But is who we are defined by others or the space we inhabit? Our individual identities are our own making. If we allow others to define who we are or identify our roles and the places in which we perform those roles as what we are, then we relinquish our autonomy. Why does this matter now? I see people running to redefine their lives because the pandemic has stripped them of their identity as they defined it.

Fear has taken hold of the world. Yes, we will get through this, but at what cost to our psyches? I realize that we, as humans, have the ability to reinvent ourselves many times over during our lives. If we are forced to reinvent ourselves because of an outside/external situation, why do we do it? Because we feel we can learn something new and grow or because one door was closed to us and we are forced to open another one?

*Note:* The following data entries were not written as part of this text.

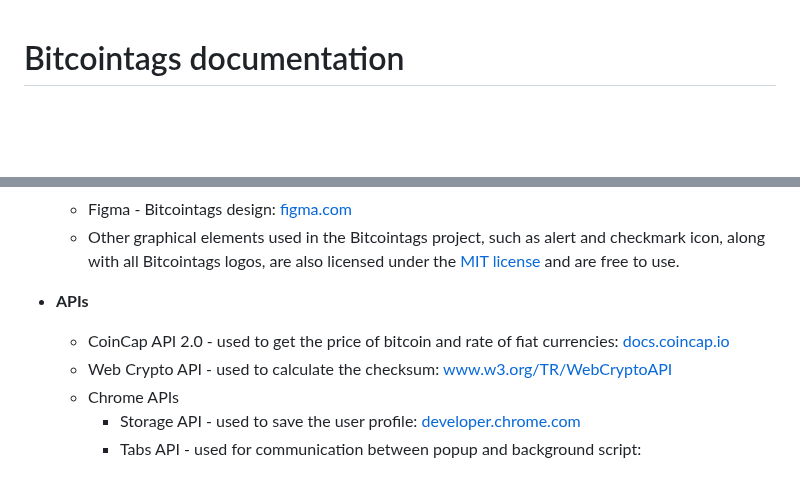
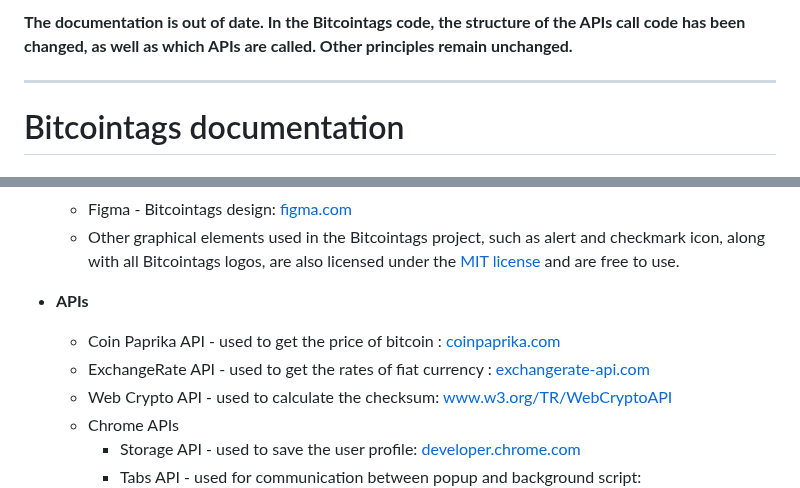
Before and after one commit to warezoid/bitcointags, a Markdown page: docs/DOCUMENTATION.md, 2 parts joined by grey strips. Drawn GitHub-style; blank space fills up the shorter version.

Commit message:
[ Version 1.11.2 ] - documentation was updated.

```diff
--- a/docs/DOCUMENTATION.md
+++ b/docs/DOCUMENTATION.md
@@ -1,3 +1,11 @@
+**The documentation is out of date. In the Bitcointags code, the structure of the APIs call code has been changed, as well as which APIs are called. Other principles remain unchanged.**
+
+
+
+<hr>
+
+
+
 # Bitcointags documentation
 
 
@@ -1254,7 +1262,8 @@ Sources can be seen as links to products used in Bitcointags, including APIs, gr
     - Other graphical elements used in the Bitcointags project, such as alert and checkmark icon, along with all Bitcointags logos, are also licensed under the [MIT license](https://en.wikipedia.org/wiki/MIT_License) and are free to use.
 
 - **APIs**
-    - CoinCap API 2.0 - used to get the price of bitcoin and rate of fiat currencies: [docs.coincap.io](https://docs.coincap.io)
+    - Coin Paprika API - used to get the price of bitcoin : [coinpaprika.com](https://coinpaprika.com/api/)
+    - ExchangeRate API - used to get the rates of fiat currency : [exchangerate-api.com](https://www.exchangerate-api.com/docs/free)
     - Web Crypto API - used to calculate the checksum: [www.w3.org/TR/WebCryptoAPI](https://www.w3.org/TR/WebCryptoAPI)
     - Chrome APIs
         - Storage API - used to save the user profile: [developer.chrome.com](https://developer.chrome.com/docs/extensions/reference/api/storage)
```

I am just beginning to formulate tentative answers to these questions. I feel compelled to provide opportunities to people if they want to learn something new, but I also find myself in the same situation as someone trying to launch a new business. Should I pivot and do something different? What can I offer people to help them get through this?

I worry that our sense of community has been seriously injured also. I mourn the loss of the in-person training sessions I offer because they provide me with a community of learners. Together we approach the material and discover its meaning and/or application. Those learners may be present on the other end of a webinar, but it’s not quite the same as being face-to-face in a room. I do what I can to create connection and participation in live, online training sessions. Analytics are sometimes my only resource to determine if they felt connected and interested.

I hope that we can learn to live together again when we emerge from this pandemic. I think the scars of this disease on our communities will take a long time to fade. My task seems simple, yet profound: to bring people together in communities of learning. In doing this, I play my part in our collective healing.